As H. Richard Friman observes in a 1999 essay, by the 1880s, the German pharmaceutical company Merck was the 'prime source for cocaine'.*
One of Merck's later rivals, I was interested to see, was C.H. Böhringer, which is located, not far from here, in Ingelheim am Rhein.
After the First World War, due to a variety of issues, Germany followed trends elsewhere and moved toward regulation of the drug. However, it appears to have remained a key producer of the (increasingly criminalised) drug at least through the 1920s.
Which brings me to another of the articles I ran across recently.
Ah, night cafés in Montmartre and international express trains. That's the drug underground as it should be. Better that than Scarface.Cocaine in His Socks.
Arrest of London Man Who Made Frequent Visits to Germany.
With cocaine in his socks, a Londoner living in a small Paris hotel was arrested by the Paris police in a Montmartre night restaurant.
The man, has been a frequent visitor to Berlin, coming back always with a load of flash jewellery,which he sold in Paris cafés and night restaurants.
The cocaine smugglers are busier than ever trying to bring secret stocks into France from Germany.

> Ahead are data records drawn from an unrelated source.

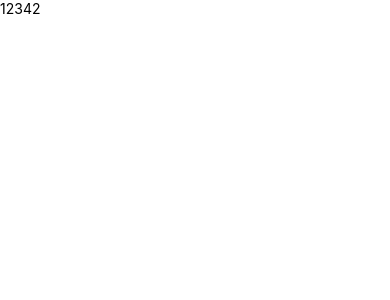
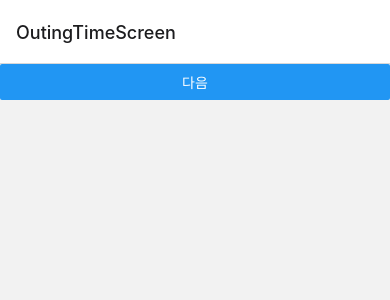
Before and after one commit to kthdd1234/today-mate-app, a React Native app: screen / in a window 390 px wide. Shown: the top 300 px of the page. Built offline with nearby package versions, Linux system fonts and the light colour scheme.

Commit message:
feat: 앱 화면과 하단 탭 분기 처리 작업

```diff
--- a/App.tsx
+++ b/App.tsx
@@ -1,12 +1,31 @@
 import React from 'react';
-import {Text, View} from 'react-native';
+import {NavigationContainer} from '@react-navigation/native';
+import {createNativeStackNavigator} from '@react-navigation/native-stack';
+import OutingTimeScreen from './screens/intro/OutingTimeScreen';
+import TodoSettingScreen from './screens/intro/TodoSettingScreen';
+import TodoMainScreen from './screens/main/TodoMainScreen';
+import TodoAddScreen from './screens/main/TodoAddScreen';
 
-function App(): JSX.Element {
+/** createNativeStackNavigator */
+const {Navigator, Screen} = createNativeStackNavigator();
+
+const App = () => {
+  const screenList = [
+    {name: 'OutingTimeScreen', component: OutingTimeScreen},
+    {name: 'TodoSettingScreen', component: TodoSettingScreen},
+    {name: 'TodoMainScreen', component: TodoMainScreen},
+    {name: 'TodoAddScreen', component: TodoAddScreen},
+  ];
+
   return (
-    <View>
-      <Text>12342</Text>
-    </View>
+    <NavigationContainer>
+      <Navigator>
+        {screenList.map(({name, component}) => (
+          <Screen key={name} name={name} component={component} />
+        ))}
+      </Navigator>
+    </NavigationContainer>
   );
-}
+};
 
 export default App;
--- /dev/null
+++ b/screens/intro/OutingTimeScreen.tsx
@@ -0,0 +1,21 @@
+import {Button, View} from 'react-native';
+import {NativeStackScreenProps} from '@react-navigation/native-stack';
+
+type TProps = NativeStackScreenProps<
+  {TodoSettingScreen: undefined},
+  'TodoSettingScreen'
+>;
+
+const OutingTimeScreen = ({navigation}: TProps) => {
+  const onPress = () => {
+    navigation.navigate('TodoSettingScreen');
+  };
+
+  return (
+    <View>
+      <Button title="다음" onPress={onPress} />
+    </View>
+  );
+};
+
+export default OutingTimeScreen;
--- /dev/null
+++ b/screens/intro/TodoSettingScreen.tsx
@@ -0,0 +1,21 @@
+import {NativeStackScreenProps} from '@react-navigation/native-stack';
+import {Button, View} from 'react-native';
+
+type TProps = NativeStackScreenProps<
+  {TodoMainScreen: undefined},
+  'TodoMainScreen'
+>;
+
+const TodoSettingScreen = ({navigation}: TProps) => {
+  const onPress = () => {
+    // navigation.reset({routes: [{name: 'TodoMainScreen'}]});
+  };
+
+  return (
+    <View>
+      <Button title="다음" onPress={onPress} />
+    </View>
+  );
+};
+
+export default TodoSettingScreen;
--- /dev/null
+++ b/screens/main/MoreSeeScreen.tsx
@@ -0,0 +1,7 @@
+import {View} from 'react-native';
+
+const MoreSeeScreen = () => {
+  return <View></View>;
+};
+
+export default MoreSeeScreen;
--- /dev/null
+++ b/screens/main/TodoAddScreen.tsx
@@ -0,0 +1,7 @@
+import {View} from 'react-native';
+
+const TodoAddScreen = () => {
+  return <View></View>;
+};
+
+export default TodoAddScreen;
--- /dev/null
+++ b/screens/main/TodoMainScreen.tsx
@@ -0,0 +1,23 @@
+import TodoSpaceScreen from './TodoSpaceScreen';
+import MoreSeeScreen from './MoreSeeScreen';
+import {createBottomTabNavigator} from '@react-navigation/bottom-tabs';
+
+/** createBottomTabNavigator */
+const {Navigator, Screen} = createBottomTabNavigator();
+
+const TodoMainScreen = () => {
+  const bottomTabList = [
+    {name: 'TodoSpaceScreen', component: TodoSpaceScreen},
+    {name: 'MoreSeeScreen', component: MoreSeeScreen},
+  ];
+
+  return (
+    <Navigator initialRouteName="TodoSpaceScreen">
+      {bottomTabList.map(({name, component}) => (
+        <Screen key={name} name={name} component={component} />
+      ))}
+    </Navigator>
+  );
+};
+
+export default TodoMainScreen;
--- /dev/null
+++ b/screens/main/TodoSpaceScreen.tsx
@@ -0,0 +1,12 @@
+import React from 'react';
+import {Text, View} from 'react-native';
+
+const TodoSpaceScreen = () => {
+  return (
+    <View style={{flex: 1, alignItems: 'center', justifyContent: 'center'}}>
+      <Text style={{color: 'red'}}>Details Screen</Text>
+    </View>
+  );
+};
+
+export default TodoSpaceScreen;
```
Also changed, not shown: package.json (+6 -1 lines), types/interface.ts (added), types/type.ts (added), 4 other files (tests, documents, lock files or other folders).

Much of the narcotics which are thus fraudulently introduced across the French frontier eventually reach England.
Two days ago the French frontier police at Forbach found in the Wiesbaden—Paris express a huge store of contraband, of which cocaine done up in tiny glass tubes formed a large part. Eight men have been arrested, and the French police have obtained warrants against a number of German exporters.
(The Daily Mirror, 2 May 1922, 4)
These days, of course, this part of the Rhineland is far more famous for a different drug.
*'Germany and the Transformations of Cocaine, 1860-1920', in Cocaine: Global Histories, ed. Paul Gootenberg (Routledge, 1999), 83-104, p. 84.